Russian military vehicles driving from Sevastopol to Simferopol.
Viktor Shenderovich is a brilliant writer of humorous texts. He writes plays, is a frequent political commentator, and was one of the primary authors of the famous "Puppets" political satire show on the old NTV station, which Putin personally shut down shortly after become president in 2000. He commented on the current events in an interview on Cenzor.net.
"Of course, we are talking here about revenge for Maidan," Shenderovich said, "but primarily it is the reflex of a hyena. Ukraine, largely thanks precisely to Putin's aggressive policies, found itself defenseless in a matter of moments, torn into political shards, and lacking in legitimate power. It is the perfect time to attack! He will bite off as much as he can and then, of course, will retreat a little. The impotence of the West will allow him to be bold for the time being."

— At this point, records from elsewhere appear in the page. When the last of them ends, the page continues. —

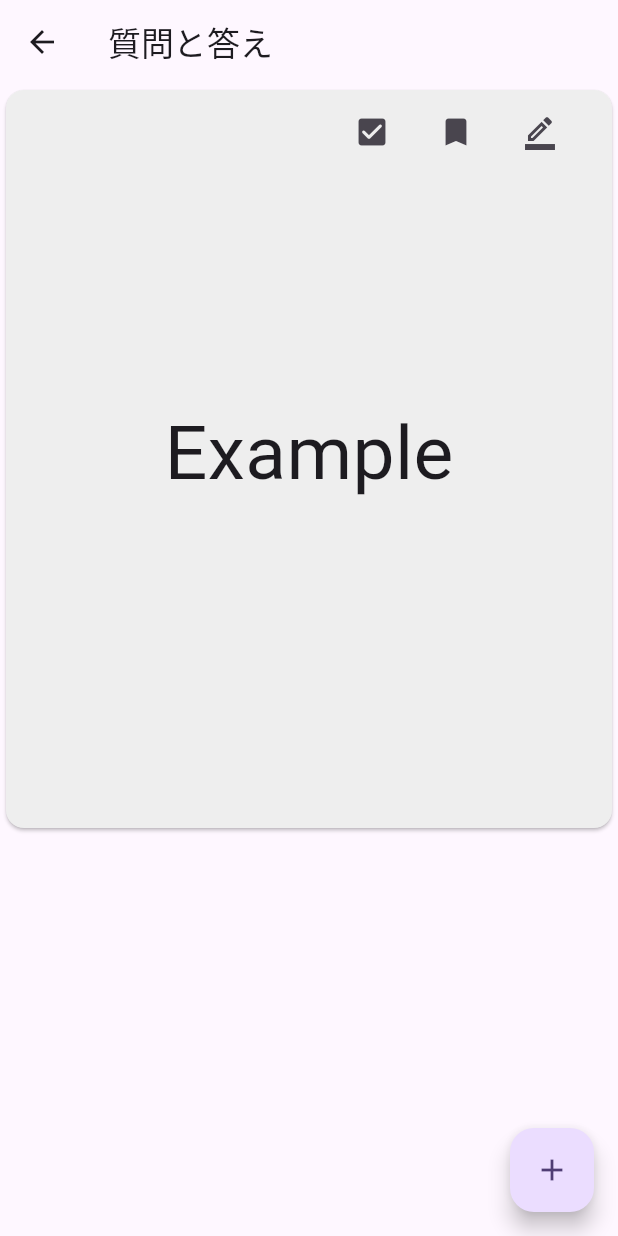
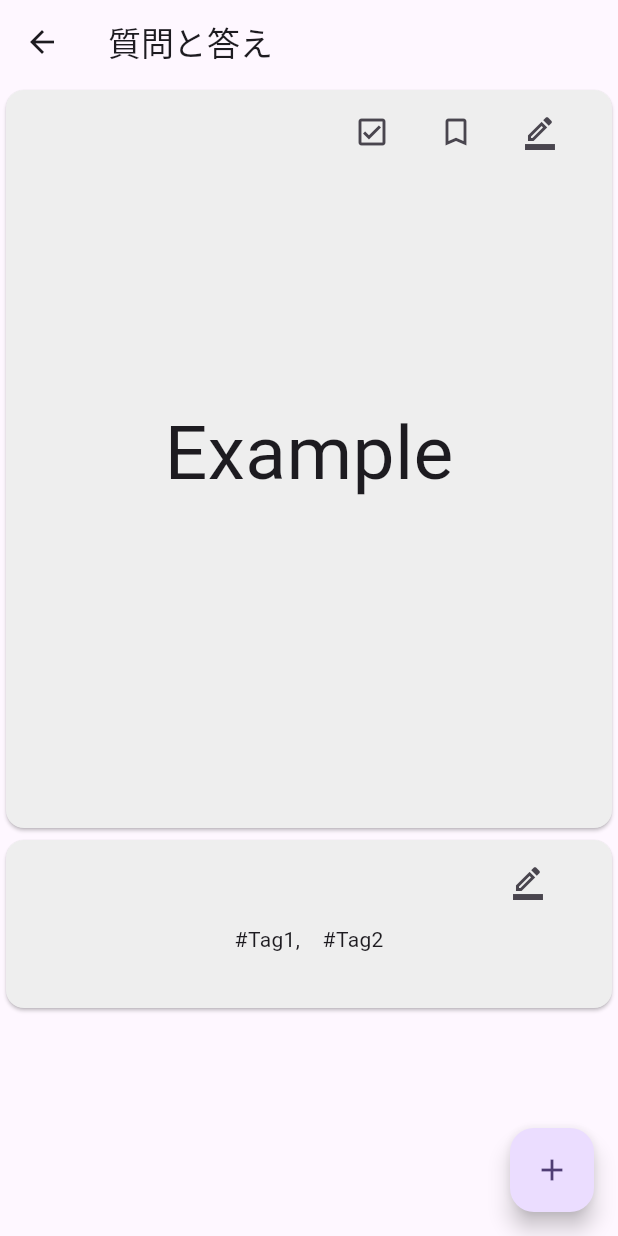
Before and after one commit to yudai-kdix/trackjobHackathon, a Flutter app: the QuestionListView screen opened by its route, after a tap on the "check box" icon, after a tap on the "bookmark outline" icon, after a tap on "Example", on a phone screen of 412 x 824 dp. Run offline on Flutter 3.47's test engine with Material 3 defaults, Android fonts, the phone set to English and light mode, and no system bars; our stand-ins replace sqflite; accounts and stored records are empty.

Commit message:
答え画面編集

```diff
--- a/lib/main.dart
+++ b/lib/main.dart
@@ -1,6 +1,5 @@
 import 'package:flutter/material.dart';
 import 'package:trackjob2024/views/question_list_view.dart';
-import 'package:trackjob2024/views/word_answer_view.dart';
 import 'package:trackjob2024/views/add_word_view.dart';
 
 void main() {
--- a/lib/views/question_list_view.dart
+++ b/lib/views/question_list_view.dart
@@ -28,7 +28,7 @@ class _QuestionListViewState extends State<QuestionListView> {
         itemCount: words.length,
         itemBuilder: (context, index) {
           Word word = words[index];
-          List<String> W = [word.term, word.definition];
+          int id = index;
           return Card(
             color: Colors.grey[200],
             child: ListTile(
@@ -67,7 +67,7 @@ class _QuestionListViewState extends State<QuestionListView> {
               ),
               onTap: () =>
                 //Navigator.pushNamed(context, '/detail', arguments: word),
-                Navigator.push(context, MaterialPageRoute(builder: (context) => WordAnswerView(checkList: List.of(W), flag1: word.judge1, flag2: word.judge2)),
+                Navigator.push(context, MaterialPageRoute(builder: (context) => WordAnswerView(checkList: id)),
               ),
             ),
           );
--- a/lib/views/word_answer_view.dart
+++ b/lib/views/word_answer_view.dart
@@ -3,35 +3,46 @@ import 'package:flutter/widgets.dart';
 import 'package:trackjob2024/models/word.dart';
 
 class WordAnswerView extends StatefulWidget {
-  final List<String> checkList;
-  final bool flag1;
-  final bool flag2;
-  const WordAnswerView({Key? key, required this.checkList, required this.flag1, required this.flag2}) : super(key: key);
+  final int checkList;
+  //final bool flag1;
+  //final bool flag2;
+  const WordAnswerView({Key? key, required this.checkList}) : super(key: key);
 
   @override
   _WordAnswerViewState createState() => _WordAnswerViewState();
 }
 
 class _WordAnswerViewState extends State<WordAnswerView> {
-  late List<String> W;
-  late bool f1;
-  late bool f2;
-  //Word word = Word(term: 'Example', definition: 'これは例です', tags: ['Tag1', 'Tag2'], judge1: true, judge2: true);
+  final List<Word> words = [
+    Word(term: 'Example', definition: 'これは例です', tags: ['Tag1', 'Tag2'], judge1: true, judge2: true),
+    Word(term: 'Example2', definition: 'これは例です', tags: ['Tag1', 'Tag2'], judge1: true, judge2: true),
+    Word(term: 'Example3', definition: 'これは例です', tags: ['Tag1', 'Tag2'], judge1: true, judge2: true),
+    Word(term: 'Example4', definition: 'これは例です', tags: ['Tag1', 'Tag2'], judge1: true, judge2: true),
+    // 他の単語データ
+  ];
+
+  late int id;
   bool ansORques = true;
 
   @override
   void initState() {
     super.initState();
-    W = widget.checkList;
-    f1 = widget.flag1;
-    f2 = widget.flag2;
+    id = widget.checkList;
+    //f1 = widget.flag1;
+    //f2 = widget.flag2;
   }
   Widget build(BuildContext context) {
+    String Term = words[id].term;
+    String Difinition = words[id].definition;
+    List <String>Tags = words[id].tags;
+
     return Scaffold(
       appBar: AppBar(
         title: const Text('質問と答え'),
       ),
-      body: SizedBox(
+      body: Column(
+        children: <Widget>[
+          SizedBox(
             height: 500,
             child: InkWell(
               onTap: () {
@@ -50,21 +61,21 @@ class _WordAnswerViewState extends State<WordAnswerView> {
                           children: [
                           IconButton(
                               icon: Icon(
-                            f1 ? Icons.check_box_outlined : Icons.check_box_rounded,
+                                words[id].judge1 ? Icons.check_box_outlined : Icons.check_box_rounded,
                                 ),
                               onPressed: () {
                                 setState(() {
-                              f1 = !f1;
+                                  words[id].judge1 = !words[id].judge1;
                                 });
                               },
                             ),
                             IconButton(
                               icon: Icon(
-                            f2 ? Icons.bookmark_outline_outlined : Icons.bookmark_outlined,
+                                words[id].judge2 ? Icons.bookmark_outline_outlined : Icons.bookmark_outlined,
                                 ),
                               onPressed: () {
                                 setState(() {
-                              f2 = !f2;
+                                  words[id].judge2 = !words[id].judge2;
                               });
                               },
                             ),
@@ -85,12 +96,56 @@ class _WordAnswerViewState extends State<WordAnswerView> {
                     ),
                     Align(
                       alignment: Alignment.center,
-                  child: ansORques ? Text(style: TextStyle(fontSize: 50),W[0]) : Text(style: TextStyle(fontSize: 50),W[1]),
+                      child: ansORques ? Text(style: TextStyle(fontSize: 50),Term) : Text(style: TextStyle(fontSize: 50),Difinition),
                     ),
                   ],
                 ),
               ),
             ),
+          ),
+          SizedBox(
+            height: 120,
+            child: Card(
+              color: Colors.grey[200],
+              child: Column(
+                children: <Widget>[
+                  Container(
+                    child: ListTile(
+                      trailing: Wrap(
+                        spacing: 8, // アイコンの間の幅を調整
+                        children: [
+                          IconButton(
+                            icon: Icon(Icons.border_color_outlined),
+                            onPressed: () {
+                                //onpress action
+                            //onTap: () =>
+                              //Navigator.pushNamed(context, '/detail', arguments: word),
+                              },
+                          ),
+                          SizedBox(
+                            height: 10,
+                          ),
+
+                        ],
+                      ),
+                    ),
+                  ),
+                  Row(
+                    mainAxisAlignment: MainAxisAlignment.center,
+                    children: <Widget>[
+                      for (int i = 0; i < Tags.length; i++) ... {
+                        Text('#'),
+                        Text(Tags[i]),
+                        (i < Tags.length - 1) ? Text(','):Text(''),
+                        (i < Tags.length - 1) ? Text('    '):Text(''),
+                      },
+                    ],
+                  ),
+                ],
+              ),
+            ),
+          ),
+        ],
       ),
       floatingActionButton: FloatingActionButton(
         child: const Icon(Icons.add),
```
Lines whose indentation alone changed are shown as unchanged.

"Naturally he wants to go down in history as the 'alpha-male,' the author of the partitioning, and he wants it to be as triumphant as possible. But he seriously lacks an adequate grip on things. One gets the sense that the Olympics, victoriously shaken from his shoulders, have completely fogged his mind. Today he holds God by the beard and thrills in it. Alas, he is incapable of making sense of historical parallels, beginning with that same Crimean War. He was taught the wrong lessons."

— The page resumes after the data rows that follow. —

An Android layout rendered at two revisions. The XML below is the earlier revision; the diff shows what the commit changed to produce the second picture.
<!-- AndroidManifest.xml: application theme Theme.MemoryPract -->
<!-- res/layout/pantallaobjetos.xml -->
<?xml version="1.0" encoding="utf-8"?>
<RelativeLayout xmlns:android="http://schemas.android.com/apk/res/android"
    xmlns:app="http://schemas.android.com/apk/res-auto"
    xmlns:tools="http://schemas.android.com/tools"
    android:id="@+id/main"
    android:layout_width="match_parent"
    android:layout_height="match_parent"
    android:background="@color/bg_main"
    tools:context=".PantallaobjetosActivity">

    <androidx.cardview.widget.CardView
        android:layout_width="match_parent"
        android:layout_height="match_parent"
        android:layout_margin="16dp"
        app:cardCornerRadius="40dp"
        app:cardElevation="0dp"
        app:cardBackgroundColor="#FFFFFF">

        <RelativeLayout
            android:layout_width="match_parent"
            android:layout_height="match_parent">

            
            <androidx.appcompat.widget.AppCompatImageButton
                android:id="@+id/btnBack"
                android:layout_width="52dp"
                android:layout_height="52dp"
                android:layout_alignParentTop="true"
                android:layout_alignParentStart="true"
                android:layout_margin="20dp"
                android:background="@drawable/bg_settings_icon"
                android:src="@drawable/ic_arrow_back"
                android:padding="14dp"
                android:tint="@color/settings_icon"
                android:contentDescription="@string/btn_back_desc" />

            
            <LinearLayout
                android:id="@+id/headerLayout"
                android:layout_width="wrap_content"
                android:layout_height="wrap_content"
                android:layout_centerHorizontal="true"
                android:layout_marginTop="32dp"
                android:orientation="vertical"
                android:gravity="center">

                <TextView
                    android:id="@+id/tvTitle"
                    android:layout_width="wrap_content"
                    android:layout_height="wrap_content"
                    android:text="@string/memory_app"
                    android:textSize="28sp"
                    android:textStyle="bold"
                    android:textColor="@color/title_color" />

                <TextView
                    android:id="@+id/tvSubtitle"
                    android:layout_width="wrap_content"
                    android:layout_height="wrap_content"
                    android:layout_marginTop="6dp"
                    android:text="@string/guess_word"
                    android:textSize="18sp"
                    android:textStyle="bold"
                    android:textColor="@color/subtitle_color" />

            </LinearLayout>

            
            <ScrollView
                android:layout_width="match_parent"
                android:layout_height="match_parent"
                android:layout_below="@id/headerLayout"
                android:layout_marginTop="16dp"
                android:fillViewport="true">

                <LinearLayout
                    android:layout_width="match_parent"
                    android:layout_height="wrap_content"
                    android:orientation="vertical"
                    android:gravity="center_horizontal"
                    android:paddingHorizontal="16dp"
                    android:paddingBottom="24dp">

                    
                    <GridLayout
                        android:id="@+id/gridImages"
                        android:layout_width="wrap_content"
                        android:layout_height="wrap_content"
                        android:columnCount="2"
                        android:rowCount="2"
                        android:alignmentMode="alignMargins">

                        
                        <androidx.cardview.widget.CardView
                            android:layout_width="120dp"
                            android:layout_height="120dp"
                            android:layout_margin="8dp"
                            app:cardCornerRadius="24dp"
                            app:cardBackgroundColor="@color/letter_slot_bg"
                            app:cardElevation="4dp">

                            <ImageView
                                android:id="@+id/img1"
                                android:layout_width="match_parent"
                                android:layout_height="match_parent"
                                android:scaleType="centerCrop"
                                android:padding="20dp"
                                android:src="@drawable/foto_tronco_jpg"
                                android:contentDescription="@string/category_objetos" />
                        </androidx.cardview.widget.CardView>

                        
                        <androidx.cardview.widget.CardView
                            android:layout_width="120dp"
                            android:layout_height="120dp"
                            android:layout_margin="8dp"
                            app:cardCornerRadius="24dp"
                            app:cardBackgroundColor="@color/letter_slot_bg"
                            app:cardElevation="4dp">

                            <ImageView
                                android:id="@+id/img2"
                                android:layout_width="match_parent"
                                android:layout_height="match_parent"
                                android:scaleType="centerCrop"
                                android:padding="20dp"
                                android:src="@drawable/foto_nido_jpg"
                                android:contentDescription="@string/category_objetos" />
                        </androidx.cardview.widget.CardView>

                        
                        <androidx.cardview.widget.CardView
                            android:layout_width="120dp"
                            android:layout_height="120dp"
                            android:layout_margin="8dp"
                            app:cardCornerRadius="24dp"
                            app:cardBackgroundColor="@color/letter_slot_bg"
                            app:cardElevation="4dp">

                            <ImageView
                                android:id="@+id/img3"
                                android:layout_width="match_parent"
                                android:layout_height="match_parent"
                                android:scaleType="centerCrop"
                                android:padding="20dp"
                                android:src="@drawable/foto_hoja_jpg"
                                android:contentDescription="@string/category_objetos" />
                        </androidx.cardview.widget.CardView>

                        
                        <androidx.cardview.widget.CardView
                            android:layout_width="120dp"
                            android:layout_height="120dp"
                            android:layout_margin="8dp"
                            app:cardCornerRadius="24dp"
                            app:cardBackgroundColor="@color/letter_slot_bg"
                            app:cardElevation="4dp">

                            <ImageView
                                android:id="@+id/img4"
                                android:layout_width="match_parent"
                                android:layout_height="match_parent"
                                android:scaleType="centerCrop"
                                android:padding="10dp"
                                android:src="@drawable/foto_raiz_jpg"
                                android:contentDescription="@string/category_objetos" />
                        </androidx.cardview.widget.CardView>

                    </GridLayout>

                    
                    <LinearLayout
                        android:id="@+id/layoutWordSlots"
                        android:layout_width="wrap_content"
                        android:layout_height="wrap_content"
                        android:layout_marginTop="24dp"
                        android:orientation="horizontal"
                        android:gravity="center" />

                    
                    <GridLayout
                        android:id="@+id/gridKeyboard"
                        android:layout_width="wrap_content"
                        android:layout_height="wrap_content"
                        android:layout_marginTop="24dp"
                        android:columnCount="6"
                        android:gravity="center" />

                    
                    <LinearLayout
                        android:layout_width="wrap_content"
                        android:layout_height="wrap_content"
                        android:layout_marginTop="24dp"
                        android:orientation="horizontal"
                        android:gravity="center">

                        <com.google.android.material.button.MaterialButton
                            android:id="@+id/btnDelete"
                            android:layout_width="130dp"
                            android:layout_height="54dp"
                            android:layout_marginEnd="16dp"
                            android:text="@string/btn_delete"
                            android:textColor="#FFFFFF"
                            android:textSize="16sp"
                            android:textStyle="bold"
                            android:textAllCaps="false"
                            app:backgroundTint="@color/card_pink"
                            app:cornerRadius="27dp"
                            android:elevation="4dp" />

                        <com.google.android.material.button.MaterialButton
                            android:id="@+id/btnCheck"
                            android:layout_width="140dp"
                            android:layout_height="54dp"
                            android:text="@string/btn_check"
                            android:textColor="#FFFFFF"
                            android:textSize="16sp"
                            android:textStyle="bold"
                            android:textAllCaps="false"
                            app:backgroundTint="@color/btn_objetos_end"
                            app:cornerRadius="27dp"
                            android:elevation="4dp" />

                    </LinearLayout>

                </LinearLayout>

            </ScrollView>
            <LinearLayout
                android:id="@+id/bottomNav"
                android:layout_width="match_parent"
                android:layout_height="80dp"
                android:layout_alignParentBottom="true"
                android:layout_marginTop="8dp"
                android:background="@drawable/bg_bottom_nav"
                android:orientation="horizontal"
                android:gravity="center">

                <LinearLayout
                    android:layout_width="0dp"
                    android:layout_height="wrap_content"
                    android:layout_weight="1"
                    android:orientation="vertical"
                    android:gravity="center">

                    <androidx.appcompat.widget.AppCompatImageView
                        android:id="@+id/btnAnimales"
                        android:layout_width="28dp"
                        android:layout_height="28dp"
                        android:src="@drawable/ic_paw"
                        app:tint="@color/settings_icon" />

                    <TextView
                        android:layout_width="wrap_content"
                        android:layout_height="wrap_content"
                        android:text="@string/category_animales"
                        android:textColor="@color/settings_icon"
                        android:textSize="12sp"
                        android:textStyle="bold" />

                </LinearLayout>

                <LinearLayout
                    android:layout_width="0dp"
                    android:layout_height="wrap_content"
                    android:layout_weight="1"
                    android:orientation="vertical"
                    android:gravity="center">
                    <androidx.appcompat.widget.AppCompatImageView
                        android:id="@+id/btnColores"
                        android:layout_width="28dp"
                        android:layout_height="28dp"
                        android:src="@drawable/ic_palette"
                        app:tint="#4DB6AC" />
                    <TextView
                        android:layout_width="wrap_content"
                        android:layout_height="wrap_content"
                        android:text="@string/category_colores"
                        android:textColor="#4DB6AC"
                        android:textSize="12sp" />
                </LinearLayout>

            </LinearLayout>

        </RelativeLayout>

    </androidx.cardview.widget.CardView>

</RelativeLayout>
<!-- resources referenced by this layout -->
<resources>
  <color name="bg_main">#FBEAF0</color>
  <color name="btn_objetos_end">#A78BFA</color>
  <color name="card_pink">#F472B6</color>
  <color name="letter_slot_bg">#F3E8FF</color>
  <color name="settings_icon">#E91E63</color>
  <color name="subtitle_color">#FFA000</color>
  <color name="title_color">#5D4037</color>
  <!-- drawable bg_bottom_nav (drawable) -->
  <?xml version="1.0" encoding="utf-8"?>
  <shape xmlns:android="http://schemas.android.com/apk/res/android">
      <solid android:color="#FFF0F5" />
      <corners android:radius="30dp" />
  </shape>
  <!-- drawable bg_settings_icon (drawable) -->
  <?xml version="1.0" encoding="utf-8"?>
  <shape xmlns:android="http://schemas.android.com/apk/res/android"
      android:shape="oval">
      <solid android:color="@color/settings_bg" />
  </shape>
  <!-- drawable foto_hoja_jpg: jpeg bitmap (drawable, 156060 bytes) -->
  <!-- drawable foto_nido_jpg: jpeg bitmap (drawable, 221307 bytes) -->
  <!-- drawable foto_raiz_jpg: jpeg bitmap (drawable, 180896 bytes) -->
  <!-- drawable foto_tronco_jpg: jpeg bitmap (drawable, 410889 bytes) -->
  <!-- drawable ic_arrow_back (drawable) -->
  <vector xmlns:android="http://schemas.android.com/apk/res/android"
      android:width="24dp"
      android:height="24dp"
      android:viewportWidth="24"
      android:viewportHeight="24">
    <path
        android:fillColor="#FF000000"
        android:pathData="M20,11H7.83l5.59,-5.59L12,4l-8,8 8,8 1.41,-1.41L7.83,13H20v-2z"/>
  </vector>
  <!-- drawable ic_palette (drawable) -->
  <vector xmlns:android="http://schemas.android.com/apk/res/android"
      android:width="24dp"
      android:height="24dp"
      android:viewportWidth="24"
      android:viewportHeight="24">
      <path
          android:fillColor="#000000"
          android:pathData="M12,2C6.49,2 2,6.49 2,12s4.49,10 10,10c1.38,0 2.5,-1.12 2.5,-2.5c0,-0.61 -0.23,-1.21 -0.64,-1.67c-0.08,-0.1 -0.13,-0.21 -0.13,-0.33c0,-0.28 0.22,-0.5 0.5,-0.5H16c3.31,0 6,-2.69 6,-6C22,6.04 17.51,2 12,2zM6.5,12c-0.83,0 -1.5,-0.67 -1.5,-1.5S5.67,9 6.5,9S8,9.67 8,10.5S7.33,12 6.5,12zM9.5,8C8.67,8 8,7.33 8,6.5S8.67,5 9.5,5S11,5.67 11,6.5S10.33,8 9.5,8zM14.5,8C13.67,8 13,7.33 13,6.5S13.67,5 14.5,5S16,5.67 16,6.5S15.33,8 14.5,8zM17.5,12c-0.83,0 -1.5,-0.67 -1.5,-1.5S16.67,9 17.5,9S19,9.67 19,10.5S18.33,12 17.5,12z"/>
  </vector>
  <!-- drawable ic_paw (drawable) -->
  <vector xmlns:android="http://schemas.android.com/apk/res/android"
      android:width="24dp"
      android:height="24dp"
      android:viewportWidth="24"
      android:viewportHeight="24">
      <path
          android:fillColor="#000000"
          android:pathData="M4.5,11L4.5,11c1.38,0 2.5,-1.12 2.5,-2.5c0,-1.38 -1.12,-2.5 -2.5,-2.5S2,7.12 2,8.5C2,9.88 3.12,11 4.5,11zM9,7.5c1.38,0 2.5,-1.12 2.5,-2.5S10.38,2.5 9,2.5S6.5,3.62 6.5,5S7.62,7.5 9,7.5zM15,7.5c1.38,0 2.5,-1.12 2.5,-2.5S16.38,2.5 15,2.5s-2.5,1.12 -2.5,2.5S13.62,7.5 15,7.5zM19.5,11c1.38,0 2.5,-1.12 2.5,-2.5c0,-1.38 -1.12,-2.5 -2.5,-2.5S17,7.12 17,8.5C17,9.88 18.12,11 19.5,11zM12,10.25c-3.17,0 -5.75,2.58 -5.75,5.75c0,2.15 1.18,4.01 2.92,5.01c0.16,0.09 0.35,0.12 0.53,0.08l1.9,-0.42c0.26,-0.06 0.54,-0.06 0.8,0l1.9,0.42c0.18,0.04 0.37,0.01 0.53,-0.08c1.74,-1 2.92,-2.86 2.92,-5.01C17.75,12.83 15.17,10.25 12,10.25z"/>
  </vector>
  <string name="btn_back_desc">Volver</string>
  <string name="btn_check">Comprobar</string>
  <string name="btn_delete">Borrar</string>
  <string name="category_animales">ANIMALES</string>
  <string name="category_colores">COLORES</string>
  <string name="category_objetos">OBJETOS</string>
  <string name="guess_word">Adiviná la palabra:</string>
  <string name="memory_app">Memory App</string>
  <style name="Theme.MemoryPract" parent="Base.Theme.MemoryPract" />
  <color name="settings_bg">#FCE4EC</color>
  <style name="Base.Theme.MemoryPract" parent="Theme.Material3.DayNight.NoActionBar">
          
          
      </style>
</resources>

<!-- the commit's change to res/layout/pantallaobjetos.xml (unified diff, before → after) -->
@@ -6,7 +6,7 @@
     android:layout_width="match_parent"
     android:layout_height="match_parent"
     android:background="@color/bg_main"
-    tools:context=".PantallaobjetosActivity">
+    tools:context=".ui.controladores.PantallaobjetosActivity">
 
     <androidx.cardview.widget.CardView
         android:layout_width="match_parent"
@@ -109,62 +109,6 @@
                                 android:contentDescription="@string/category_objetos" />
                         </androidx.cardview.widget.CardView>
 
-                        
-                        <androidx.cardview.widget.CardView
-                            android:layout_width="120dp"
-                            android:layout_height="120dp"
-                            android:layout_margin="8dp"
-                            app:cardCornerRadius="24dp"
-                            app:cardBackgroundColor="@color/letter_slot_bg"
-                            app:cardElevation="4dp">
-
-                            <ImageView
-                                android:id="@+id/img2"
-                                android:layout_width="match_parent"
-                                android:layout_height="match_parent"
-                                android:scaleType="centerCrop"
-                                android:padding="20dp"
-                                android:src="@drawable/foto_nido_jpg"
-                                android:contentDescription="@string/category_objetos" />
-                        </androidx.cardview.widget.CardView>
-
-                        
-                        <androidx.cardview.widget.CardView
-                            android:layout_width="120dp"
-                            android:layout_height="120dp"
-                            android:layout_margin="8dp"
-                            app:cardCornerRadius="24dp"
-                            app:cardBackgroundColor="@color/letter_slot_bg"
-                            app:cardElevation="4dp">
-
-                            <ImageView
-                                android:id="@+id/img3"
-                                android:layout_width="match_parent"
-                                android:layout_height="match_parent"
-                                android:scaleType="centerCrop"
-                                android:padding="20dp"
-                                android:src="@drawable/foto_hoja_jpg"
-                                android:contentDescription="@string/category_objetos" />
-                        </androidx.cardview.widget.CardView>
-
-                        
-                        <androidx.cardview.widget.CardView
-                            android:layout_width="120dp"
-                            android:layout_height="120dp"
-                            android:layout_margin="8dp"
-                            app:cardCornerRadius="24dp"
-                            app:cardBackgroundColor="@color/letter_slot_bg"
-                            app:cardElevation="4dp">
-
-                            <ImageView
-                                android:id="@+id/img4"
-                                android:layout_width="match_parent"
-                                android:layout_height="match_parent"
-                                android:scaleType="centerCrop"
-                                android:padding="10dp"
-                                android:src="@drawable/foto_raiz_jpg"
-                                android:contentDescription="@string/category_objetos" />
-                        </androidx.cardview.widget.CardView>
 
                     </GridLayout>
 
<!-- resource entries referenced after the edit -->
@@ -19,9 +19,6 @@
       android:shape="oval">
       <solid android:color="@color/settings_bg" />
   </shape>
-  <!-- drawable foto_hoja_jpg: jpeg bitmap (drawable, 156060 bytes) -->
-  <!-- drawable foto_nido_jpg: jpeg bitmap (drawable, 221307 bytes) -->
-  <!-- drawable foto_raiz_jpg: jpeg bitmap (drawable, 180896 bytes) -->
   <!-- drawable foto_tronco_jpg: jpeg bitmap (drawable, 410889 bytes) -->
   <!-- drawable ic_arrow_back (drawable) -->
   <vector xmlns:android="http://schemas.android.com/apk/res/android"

Finally, I offer a text from Maxim Kurochkin, a Ukrainian-born, Russian-language playwright. His most famous play, "Kitchen," was an epic, time-warped work in which a group of contemporary Russians did not realize that they were also Nibelungs, and thus were unable to fight back an invading army of barbarian Huns. You may find that information useful when you read his final sentence.
Kurochkin is notoriously skeptical of the value of Facebook, but the current situation forced even him to step out from behind the shroud of anonymity in order to have his say. He posted this comment on Saturday.

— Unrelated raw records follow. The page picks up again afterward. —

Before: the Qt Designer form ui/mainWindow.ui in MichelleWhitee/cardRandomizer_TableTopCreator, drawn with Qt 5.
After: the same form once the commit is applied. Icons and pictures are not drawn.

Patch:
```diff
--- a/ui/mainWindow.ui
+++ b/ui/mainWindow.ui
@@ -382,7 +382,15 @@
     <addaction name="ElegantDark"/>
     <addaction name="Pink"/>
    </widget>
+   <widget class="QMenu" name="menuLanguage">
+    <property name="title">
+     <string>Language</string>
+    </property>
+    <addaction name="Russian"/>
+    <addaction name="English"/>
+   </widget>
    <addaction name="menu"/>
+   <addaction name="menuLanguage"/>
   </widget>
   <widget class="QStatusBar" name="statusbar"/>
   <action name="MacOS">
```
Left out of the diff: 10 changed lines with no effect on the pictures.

"I am Ukrainian. I live in Moscow. Why? For the theater in which I believe? Well, roughly, yes. But Putin has already taken notice of theater. So soon there will be no honest theater. Lately I have not been ashamed of my Ukraine. It is no longer controlled by a thief and murderer. Russia is, however. I am not sorry for myself, or my failed concept of career and happiness. I am sorry for my Russian friends. They have to live with this. I loved Russia as best I could. And I still do not believe that Russians gave Putin a mandate for aggression against the people of Ukraine. There is always the possibility of a "recall." That is what reasonable power exists for, so as not to encourage the worst in people. Putin is pathetic, his regime is not viable in the long term. He wasn't even able to organize a decent provocation. He just dumbly attacked. Putin is an amazing misfortune, a mystical punishment for Russians. Have they suffered so little? Why can't you just live? What are you lacking? Land? Brains? You have everything! But Putin did not have a happy childhood. And now everyone must pay for that. And that's just the beginning. It is shameful. Depressing. When Putin came to power, I wrote my play "Kitchen." In it I tried — on my amateurish level — to talk about fascism. I predicted the coming to power of "emergency people," Huns, ruins and other murky troubles. This part of the play did not concern the audience. Who believed in fascism in 2001? Now here it is! Right here in Moscow. There is no fascism in Kiev. My mother is Russian. She is not a fascist. My friends and family are not fascists. The people who were murdered on Maidan were not fascists. You lie, Putin! You constantly lie! I am making an attempt to understand this. This is a lesson for me. If you believe something — say it straight. Putin is a warmonger. What's your problem, Nibelungs?"